High-price islanders on rough seas
Did you see them all in their expensive yachts, slimline canoes and red paddle boats setting off across the crystal-clear water – or were they travelling in the endless lines of huge SUVs, comfy family cars, smart limos and beaten-up bangers queuing up in lengthy traffic jams for hours on end at the national borders, mainly at weekends? Later on the same people could be seen pushing shopping trolley upon shopping trolley down the supermarket lanes, filling them up with as many bargain buys as they could get their hands on: when the Swiss National Bank announced that it would no longer hold the Swiss franc at a fixed exchange rate with the euro on 15 January 2015, something of a temporary mass exodus was triggered from the high-price island of Switzerland to EU shopping meccas such as Weil am Rhein, Lörrach and Konstanz.

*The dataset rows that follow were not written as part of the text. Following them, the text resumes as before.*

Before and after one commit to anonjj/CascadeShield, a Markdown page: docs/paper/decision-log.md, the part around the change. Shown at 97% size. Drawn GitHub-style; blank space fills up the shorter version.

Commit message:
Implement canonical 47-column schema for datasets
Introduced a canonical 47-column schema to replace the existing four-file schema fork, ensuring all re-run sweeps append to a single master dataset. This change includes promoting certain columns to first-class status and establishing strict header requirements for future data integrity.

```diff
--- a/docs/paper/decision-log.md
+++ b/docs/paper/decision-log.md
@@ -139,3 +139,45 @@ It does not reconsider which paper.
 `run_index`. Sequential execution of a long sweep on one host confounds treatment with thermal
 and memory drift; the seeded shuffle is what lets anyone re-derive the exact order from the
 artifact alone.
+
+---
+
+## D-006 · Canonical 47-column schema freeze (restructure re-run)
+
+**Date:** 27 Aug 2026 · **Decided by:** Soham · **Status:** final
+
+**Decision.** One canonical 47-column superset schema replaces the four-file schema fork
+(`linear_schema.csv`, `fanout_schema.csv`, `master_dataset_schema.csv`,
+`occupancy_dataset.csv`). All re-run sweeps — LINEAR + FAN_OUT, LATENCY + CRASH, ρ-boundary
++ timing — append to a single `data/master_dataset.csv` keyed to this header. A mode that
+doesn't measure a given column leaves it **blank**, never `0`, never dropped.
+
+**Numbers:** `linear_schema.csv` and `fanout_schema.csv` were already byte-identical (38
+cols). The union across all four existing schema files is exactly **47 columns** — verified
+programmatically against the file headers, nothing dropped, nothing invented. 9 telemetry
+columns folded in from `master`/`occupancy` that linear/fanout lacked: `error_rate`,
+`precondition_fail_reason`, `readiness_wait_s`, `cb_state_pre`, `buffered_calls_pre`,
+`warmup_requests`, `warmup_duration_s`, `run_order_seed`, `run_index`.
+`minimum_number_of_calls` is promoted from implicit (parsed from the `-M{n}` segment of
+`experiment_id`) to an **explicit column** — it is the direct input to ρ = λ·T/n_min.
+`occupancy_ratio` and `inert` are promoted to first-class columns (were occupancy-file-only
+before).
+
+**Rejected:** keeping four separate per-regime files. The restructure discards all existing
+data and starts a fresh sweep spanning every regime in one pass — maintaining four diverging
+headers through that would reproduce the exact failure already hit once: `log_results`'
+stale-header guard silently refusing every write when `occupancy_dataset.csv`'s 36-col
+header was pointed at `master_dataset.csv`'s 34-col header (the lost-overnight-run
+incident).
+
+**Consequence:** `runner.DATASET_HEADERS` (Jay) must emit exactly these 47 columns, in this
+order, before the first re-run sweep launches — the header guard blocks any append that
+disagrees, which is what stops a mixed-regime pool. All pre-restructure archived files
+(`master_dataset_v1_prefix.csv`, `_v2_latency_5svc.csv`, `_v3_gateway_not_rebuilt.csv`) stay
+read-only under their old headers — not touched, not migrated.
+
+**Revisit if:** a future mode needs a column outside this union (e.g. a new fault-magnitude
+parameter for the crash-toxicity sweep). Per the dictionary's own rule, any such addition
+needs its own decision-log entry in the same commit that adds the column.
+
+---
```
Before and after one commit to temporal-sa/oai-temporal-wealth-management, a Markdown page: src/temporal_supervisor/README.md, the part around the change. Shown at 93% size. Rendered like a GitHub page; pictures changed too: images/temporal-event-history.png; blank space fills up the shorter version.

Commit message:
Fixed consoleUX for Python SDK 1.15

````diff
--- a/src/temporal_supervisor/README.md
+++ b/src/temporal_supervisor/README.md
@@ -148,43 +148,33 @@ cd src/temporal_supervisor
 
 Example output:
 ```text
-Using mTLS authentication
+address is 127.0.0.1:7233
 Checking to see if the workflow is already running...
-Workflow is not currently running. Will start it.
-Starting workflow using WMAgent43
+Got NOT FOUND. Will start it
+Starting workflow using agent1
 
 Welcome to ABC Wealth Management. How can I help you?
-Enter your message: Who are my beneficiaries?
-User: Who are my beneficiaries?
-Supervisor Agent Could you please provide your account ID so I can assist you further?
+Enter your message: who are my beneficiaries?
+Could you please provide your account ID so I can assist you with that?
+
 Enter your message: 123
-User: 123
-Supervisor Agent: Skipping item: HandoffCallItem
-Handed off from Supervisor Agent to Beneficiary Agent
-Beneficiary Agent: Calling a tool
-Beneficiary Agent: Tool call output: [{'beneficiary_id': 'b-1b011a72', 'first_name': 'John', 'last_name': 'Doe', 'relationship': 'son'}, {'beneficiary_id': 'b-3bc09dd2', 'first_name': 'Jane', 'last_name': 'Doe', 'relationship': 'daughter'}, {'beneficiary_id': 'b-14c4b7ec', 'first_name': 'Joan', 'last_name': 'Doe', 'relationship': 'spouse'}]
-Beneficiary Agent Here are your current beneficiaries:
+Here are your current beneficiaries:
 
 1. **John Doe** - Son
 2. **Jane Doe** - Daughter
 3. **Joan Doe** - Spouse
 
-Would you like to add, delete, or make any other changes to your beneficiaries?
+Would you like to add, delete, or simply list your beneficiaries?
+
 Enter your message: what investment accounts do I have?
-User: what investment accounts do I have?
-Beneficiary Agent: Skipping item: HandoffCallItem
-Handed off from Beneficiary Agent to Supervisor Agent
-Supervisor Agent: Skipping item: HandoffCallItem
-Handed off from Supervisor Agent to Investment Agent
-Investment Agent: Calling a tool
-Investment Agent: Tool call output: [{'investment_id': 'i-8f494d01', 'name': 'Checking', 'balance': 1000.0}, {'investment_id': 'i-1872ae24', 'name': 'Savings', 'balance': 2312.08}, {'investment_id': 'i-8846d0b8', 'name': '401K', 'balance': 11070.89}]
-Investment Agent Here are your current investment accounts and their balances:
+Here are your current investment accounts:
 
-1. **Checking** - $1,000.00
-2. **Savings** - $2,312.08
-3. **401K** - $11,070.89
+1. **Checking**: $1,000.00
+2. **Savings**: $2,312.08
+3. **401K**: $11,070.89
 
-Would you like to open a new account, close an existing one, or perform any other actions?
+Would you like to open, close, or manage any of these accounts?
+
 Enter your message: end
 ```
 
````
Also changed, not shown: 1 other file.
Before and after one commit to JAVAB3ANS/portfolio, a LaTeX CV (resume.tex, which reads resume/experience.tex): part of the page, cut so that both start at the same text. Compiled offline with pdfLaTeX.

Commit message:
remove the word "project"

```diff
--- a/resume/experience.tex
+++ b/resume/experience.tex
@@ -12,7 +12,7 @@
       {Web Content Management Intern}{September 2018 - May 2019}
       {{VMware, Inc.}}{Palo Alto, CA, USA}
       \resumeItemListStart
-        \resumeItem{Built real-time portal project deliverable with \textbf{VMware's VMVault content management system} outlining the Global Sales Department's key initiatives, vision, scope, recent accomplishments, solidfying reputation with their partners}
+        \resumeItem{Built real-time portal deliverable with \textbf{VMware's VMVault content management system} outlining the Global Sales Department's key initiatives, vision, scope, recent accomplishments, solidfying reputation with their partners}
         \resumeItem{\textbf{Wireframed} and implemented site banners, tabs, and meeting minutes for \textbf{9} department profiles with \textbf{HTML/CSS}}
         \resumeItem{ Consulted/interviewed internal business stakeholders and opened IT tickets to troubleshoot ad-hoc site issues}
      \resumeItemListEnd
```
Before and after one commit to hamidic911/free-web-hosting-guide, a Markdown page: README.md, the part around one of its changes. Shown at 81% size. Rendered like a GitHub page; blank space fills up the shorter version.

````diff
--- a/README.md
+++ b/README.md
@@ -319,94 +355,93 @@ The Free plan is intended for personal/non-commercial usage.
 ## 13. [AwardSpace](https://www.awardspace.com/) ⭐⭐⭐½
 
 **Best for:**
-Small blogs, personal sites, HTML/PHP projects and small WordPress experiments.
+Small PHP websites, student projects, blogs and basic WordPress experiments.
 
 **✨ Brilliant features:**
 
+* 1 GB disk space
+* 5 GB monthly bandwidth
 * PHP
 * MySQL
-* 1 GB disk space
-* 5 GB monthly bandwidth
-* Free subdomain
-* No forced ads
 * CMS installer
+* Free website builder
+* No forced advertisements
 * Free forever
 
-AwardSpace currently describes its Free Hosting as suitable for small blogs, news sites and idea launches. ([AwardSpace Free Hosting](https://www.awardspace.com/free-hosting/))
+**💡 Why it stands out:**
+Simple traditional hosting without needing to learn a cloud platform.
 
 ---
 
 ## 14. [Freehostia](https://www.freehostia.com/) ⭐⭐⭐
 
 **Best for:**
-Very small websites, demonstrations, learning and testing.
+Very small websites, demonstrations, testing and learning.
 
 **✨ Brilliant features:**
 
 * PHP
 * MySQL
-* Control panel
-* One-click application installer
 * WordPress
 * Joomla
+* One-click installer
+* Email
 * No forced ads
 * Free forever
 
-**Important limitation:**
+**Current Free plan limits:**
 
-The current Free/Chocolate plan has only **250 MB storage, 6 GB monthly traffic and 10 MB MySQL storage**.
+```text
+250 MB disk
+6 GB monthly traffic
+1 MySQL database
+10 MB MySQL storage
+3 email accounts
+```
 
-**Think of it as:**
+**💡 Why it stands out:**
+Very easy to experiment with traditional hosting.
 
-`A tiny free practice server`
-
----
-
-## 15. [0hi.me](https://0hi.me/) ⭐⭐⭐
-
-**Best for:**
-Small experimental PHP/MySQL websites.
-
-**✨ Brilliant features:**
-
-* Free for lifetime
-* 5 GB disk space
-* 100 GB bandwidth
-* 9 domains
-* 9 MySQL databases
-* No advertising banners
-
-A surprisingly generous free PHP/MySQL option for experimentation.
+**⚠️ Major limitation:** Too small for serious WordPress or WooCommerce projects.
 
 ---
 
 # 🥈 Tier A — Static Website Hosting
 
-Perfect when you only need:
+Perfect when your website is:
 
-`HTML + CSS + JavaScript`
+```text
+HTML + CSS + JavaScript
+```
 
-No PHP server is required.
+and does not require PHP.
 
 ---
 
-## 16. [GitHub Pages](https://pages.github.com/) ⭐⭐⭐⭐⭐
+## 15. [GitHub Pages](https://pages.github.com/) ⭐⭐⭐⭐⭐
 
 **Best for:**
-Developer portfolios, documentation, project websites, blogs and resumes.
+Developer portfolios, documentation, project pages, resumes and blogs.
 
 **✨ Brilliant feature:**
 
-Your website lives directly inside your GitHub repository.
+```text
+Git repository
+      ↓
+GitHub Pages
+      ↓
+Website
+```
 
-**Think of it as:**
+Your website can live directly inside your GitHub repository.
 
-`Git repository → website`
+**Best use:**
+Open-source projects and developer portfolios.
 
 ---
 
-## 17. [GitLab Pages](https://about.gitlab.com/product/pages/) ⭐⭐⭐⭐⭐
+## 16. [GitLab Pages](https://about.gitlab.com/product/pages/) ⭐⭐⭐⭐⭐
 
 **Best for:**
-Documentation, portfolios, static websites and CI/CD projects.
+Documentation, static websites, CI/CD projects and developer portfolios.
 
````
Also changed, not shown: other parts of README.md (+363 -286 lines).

Whatever the advantages of low (euro) prices in Switzerland's neighbouring countries (certainly a bonus for shopping tourists), the Swiss economy is still recoiling from the so-called "Swiss franc shock": GDP is stagnating, zero and negative interest rates are directing capital to unwanted areas and the holes in the pension funds are getting bigger – so the jury of Migros Bank and finews.ch were quick to come up with the Financial Word of the Year, as was the SRF 3 jury with the Word of the Year: "Frankenschock" ('Swiss franc shock') and "Einkaufstourist" ('shopping tourist'). As the hordes return from shopping in paradise, there's still a tough coconut to crack back home ...